━━━━━ Task material ━━━━━

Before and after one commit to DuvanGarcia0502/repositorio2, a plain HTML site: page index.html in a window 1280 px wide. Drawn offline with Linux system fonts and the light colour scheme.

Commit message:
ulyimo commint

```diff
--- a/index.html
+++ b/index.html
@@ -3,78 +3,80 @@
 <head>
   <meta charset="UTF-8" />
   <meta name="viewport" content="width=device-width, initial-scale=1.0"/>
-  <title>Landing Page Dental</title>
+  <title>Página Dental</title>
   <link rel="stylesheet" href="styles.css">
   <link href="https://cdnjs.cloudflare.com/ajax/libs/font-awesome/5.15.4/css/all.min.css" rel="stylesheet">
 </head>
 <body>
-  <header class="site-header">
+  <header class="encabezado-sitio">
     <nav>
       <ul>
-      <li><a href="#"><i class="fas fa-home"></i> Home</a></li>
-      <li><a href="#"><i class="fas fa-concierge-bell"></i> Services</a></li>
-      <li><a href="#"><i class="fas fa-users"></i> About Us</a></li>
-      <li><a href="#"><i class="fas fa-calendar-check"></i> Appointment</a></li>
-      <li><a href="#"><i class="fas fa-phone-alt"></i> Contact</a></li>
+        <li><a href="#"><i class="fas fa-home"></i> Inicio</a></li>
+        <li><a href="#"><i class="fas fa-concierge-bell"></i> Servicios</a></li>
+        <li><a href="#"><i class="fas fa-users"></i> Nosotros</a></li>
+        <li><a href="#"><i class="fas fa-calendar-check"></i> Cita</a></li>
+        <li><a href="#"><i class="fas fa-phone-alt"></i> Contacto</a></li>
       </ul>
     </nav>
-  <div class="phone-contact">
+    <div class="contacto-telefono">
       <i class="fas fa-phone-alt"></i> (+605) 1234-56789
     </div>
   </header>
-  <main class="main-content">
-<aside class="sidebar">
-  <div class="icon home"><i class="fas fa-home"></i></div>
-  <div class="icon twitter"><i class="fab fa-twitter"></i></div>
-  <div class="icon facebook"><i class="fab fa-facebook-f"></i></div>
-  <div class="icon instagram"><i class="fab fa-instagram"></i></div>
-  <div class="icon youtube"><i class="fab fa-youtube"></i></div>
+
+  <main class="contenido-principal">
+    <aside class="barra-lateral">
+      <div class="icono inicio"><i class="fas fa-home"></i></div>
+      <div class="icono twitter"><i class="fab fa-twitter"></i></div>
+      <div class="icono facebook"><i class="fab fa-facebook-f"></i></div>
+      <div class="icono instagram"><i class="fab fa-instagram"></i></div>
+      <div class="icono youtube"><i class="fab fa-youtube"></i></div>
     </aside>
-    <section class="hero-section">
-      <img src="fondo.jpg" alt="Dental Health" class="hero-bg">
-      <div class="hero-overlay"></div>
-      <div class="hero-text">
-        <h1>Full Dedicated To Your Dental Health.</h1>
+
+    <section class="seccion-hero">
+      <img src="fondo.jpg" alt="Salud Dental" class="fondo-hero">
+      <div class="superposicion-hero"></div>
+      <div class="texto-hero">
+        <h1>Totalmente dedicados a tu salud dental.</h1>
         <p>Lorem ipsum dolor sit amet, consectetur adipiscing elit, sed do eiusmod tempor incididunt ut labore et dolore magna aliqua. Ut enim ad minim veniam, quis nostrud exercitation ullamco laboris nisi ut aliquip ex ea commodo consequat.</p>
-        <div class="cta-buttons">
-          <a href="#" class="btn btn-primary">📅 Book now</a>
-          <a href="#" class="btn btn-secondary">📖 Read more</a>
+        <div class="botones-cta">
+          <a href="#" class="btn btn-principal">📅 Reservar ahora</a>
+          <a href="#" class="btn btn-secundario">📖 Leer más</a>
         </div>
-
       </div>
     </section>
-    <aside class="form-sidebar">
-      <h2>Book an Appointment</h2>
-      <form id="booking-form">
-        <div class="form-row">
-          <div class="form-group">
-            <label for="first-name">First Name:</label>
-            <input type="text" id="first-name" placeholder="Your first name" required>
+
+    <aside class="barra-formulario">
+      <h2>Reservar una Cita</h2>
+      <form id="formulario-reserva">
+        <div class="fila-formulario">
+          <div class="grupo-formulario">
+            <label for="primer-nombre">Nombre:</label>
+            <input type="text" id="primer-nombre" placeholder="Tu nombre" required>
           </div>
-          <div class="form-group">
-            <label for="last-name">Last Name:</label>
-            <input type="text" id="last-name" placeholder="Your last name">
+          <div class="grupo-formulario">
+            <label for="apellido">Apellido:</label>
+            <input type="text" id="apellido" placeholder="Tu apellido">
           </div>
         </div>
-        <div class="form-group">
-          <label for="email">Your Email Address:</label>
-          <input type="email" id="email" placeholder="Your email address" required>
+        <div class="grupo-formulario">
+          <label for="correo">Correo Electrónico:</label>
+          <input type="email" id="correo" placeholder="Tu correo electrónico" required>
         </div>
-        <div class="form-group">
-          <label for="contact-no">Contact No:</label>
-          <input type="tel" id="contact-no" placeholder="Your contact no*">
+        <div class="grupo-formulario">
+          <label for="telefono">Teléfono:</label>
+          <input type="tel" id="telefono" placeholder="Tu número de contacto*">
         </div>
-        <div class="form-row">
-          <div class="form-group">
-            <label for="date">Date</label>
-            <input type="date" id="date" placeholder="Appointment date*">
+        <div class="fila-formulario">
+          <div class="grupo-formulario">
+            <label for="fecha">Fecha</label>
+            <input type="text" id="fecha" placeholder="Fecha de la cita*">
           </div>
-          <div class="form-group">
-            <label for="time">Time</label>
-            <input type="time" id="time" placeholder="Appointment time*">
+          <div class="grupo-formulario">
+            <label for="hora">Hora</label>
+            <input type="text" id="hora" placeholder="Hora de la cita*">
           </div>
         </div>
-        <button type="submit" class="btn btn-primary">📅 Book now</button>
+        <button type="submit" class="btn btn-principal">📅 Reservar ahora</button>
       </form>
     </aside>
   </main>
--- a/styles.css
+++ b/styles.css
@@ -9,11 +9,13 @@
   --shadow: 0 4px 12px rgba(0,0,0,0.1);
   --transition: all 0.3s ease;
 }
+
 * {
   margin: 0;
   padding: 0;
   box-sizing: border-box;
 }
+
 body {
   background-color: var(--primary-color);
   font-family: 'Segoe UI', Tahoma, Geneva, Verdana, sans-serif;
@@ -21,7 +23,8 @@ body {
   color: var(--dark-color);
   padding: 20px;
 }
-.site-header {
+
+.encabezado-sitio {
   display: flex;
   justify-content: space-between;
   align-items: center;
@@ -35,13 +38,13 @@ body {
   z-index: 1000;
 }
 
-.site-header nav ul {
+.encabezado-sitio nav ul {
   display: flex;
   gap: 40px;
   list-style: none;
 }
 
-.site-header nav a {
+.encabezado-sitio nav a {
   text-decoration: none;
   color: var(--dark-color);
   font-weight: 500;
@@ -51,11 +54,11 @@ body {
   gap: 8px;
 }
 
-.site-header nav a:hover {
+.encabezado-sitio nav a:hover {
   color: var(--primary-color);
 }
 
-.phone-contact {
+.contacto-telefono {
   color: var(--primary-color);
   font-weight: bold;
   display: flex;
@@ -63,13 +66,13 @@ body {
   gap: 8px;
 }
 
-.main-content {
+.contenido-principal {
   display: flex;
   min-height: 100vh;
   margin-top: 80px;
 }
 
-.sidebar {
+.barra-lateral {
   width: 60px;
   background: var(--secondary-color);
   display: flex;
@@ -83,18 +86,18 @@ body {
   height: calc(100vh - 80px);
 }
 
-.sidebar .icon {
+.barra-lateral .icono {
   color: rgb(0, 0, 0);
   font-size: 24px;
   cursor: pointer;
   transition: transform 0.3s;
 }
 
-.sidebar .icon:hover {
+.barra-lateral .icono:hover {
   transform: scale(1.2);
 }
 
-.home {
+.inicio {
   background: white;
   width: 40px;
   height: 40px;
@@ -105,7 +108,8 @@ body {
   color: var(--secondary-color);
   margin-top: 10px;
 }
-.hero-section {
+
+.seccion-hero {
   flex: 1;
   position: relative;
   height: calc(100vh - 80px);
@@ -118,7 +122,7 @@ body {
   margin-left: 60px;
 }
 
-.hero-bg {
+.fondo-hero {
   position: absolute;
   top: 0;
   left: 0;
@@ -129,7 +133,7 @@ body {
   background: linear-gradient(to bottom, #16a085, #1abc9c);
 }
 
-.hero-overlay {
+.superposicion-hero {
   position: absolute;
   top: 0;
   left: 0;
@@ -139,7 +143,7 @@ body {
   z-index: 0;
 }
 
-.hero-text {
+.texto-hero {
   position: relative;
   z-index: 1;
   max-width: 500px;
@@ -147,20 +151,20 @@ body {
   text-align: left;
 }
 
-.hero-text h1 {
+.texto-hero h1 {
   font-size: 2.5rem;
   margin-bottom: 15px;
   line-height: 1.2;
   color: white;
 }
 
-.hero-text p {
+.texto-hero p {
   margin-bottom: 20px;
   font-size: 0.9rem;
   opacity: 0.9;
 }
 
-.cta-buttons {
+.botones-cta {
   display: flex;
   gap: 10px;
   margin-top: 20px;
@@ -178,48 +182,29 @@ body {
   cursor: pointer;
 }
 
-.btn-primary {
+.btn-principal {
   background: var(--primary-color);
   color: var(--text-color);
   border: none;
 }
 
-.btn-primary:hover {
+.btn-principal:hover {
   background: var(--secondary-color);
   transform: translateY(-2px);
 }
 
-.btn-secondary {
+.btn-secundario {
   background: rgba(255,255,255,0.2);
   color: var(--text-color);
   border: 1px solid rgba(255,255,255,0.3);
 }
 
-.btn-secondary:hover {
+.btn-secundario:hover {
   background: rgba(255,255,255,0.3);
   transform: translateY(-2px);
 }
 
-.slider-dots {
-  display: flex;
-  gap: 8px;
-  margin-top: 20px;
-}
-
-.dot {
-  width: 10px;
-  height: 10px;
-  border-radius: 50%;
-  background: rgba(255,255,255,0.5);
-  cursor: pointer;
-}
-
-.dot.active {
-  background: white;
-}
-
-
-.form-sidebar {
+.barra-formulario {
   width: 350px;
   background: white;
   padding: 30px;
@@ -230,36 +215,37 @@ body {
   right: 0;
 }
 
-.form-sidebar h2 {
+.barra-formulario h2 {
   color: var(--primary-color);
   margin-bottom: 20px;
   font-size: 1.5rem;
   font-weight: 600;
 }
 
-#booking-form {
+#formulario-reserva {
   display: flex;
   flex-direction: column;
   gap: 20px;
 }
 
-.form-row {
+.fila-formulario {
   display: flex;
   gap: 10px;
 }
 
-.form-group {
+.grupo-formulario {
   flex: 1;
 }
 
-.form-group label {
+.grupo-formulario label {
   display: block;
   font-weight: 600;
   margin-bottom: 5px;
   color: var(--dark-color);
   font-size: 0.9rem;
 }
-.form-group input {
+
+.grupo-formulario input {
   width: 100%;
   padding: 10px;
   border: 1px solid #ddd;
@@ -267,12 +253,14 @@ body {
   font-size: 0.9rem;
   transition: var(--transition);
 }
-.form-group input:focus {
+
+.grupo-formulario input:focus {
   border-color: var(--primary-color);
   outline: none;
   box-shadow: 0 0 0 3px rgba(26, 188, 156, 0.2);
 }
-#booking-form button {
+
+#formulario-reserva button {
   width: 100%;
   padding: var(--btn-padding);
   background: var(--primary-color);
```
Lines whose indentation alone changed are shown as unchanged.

━━━━━

- [Work required]: Count the lines of the listing that contain the word "width", and give only the number.

- [Exercise result]: 8